The songs that do give glimpses into the characters' haunted hearts are a bit wan; they lack excitement and emotional texture. The major love duet, "Sovereign Lover," is a jaunty, lyrical night-on-the-town number -- including a tap interlude -- that hardly paves the dramatic way for the murderous business at hand. (Jubilant tap dancing is not, surely, a common prelude to a vicious murder -- even in New Orleans.)
It doesn't help that Levering and Bierko do not strike a lot of sparks as the adulterous lovers.

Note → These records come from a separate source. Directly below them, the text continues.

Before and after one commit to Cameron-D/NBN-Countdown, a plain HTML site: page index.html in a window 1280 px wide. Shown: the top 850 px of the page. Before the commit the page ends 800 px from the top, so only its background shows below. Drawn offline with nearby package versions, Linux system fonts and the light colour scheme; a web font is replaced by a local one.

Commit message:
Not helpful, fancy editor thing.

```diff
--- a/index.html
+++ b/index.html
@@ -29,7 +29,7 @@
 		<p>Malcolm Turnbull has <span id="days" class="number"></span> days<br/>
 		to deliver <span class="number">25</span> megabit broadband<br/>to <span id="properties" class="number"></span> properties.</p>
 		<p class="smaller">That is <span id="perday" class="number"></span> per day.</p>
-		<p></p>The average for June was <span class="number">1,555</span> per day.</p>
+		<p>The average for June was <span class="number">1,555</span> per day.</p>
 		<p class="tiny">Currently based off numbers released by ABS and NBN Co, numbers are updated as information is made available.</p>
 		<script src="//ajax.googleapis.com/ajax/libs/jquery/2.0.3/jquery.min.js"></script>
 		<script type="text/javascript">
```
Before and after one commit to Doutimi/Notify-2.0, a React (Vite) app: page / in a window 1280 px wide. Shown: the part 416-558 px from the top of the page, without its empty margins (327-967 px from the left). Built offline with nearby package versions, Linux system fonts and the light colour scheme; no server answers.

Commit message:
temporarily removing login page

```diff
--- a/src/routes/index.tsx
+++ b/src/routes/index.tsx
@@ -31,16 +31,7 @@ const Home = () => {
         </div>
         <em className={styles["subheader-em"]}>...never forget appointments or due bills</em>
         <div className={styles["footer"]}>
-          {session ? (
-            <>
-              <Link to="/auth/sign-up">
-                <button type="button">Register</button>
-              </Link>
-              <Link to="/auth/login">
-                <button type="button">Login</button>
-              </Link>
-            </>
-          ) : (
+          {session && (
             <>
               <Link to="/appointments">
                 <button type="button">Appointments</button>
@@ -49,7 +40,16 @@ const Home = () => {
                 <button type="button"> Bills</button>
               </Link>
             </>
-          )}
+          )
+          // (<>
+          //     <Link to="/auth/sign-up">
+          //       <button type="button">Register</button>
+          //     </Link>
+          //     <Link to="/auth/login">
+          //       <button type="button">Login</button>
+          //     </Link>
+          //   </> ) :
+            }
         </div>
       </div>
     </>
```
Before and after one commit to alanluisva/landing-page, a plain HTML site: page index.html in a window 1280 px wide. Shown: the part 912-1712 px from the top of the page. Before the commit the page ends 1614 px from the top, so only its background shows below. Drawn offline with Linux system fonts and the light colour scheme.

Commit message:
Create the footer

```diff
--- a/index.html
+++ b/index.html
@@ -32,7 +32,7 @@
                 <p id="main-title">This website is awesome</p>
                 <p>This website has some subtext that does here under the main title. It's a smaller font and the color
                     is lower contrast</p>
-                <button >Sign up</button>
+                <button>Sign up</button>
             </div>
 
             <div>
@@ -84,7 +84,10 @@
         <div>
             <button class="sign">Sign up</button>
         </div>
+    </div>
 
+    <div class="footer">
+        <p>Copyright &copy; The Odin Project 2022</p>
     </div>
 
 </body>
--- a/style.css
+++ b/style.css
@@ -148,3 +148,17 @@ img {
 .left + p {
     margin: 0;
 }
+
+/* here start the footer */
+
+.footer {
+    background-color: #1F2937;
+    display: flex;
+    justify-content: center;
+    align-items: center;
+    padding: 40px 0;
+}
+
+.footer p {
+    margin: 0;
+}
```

She is certainly lovely to look at but doesn't come close to conveying the intensity of feeling that could arouse our sympathy for -- or at least understanding of -- her nasty behavior; an amiable ingenue out of her depth, Levering's Therese comes across like a singing, dancing Estee Lauder ad. Bierko is likewise a handsome presence, but scarcely more imposing or emotionally vivid as the brutish Laurent.
Some of the fault for the passive impression the performers make must be placed on the thin book by David Thompson, who has not strongly defined these characters. The oppressive nature of the feelings and circumstances that drive Laurent and Therese to murder is not established in the story's new setting, making their behavior seem arbitrary; after all, a pair of attractive young lovers had many more options in 1940s New Orleans than in the fetid, impoverished corner of 19th century Paris evoked in Zola's novel.
The only character to really set the audience's pulse racing is the aforementioned Camille, and even he is far more entertaining dead than alive. Breathing, he looks greasy and sings a moony love song, "All Thing," and a mildly lilting duet with Therese, "Tug Boat," with minimal flavor; deceased, he raises the roof with a Sinatra-style toe-tapper, "Oh! Ain't That Sweet!," in which he smoothly insinuates his ghostly presence between the desperately disturbed Laurent and Therese.
Butz, who has the only strong voice in the cast, handily stops the show here, as Stroman's inventive imagination finally fires up in what stands out as both the musical's most amusing and most dramatically vivid sequence (even if it is decidedly at odds with the show's dark dramatic tone).
Elsewhere, Stroman's staging is admirably fluid but her choreography falls back too readily on rote boogie-woogie moves, familiar from "Contact," and too much shimmying meant to signify sultriness. (The big Mardi Gras number, "Light the Way," is a particular letdown, and one of a few occasions on which Thomas Lynch's watercolor sets and backdrops, delicately lit by Peter Kaczorowski, seem a bit skimpy.) It's encouraging to see dance woven so thoroughly into the texture of a new musical, but the "ballets" that pepper the musical are not examples of Stroman's best work.
Does Stroman's failure to shape a compelling show from some promising working parts indicate a lack of focus or a talent stretched too thin? Not necessarily. A lot of talent, a lot of love and a lot of hard work can sometimes result in a lot of nothing, as they essentially and sadly do here. Dat's da crap shoot dey call showbiz, as Mr. Bierko's Laurent might put it.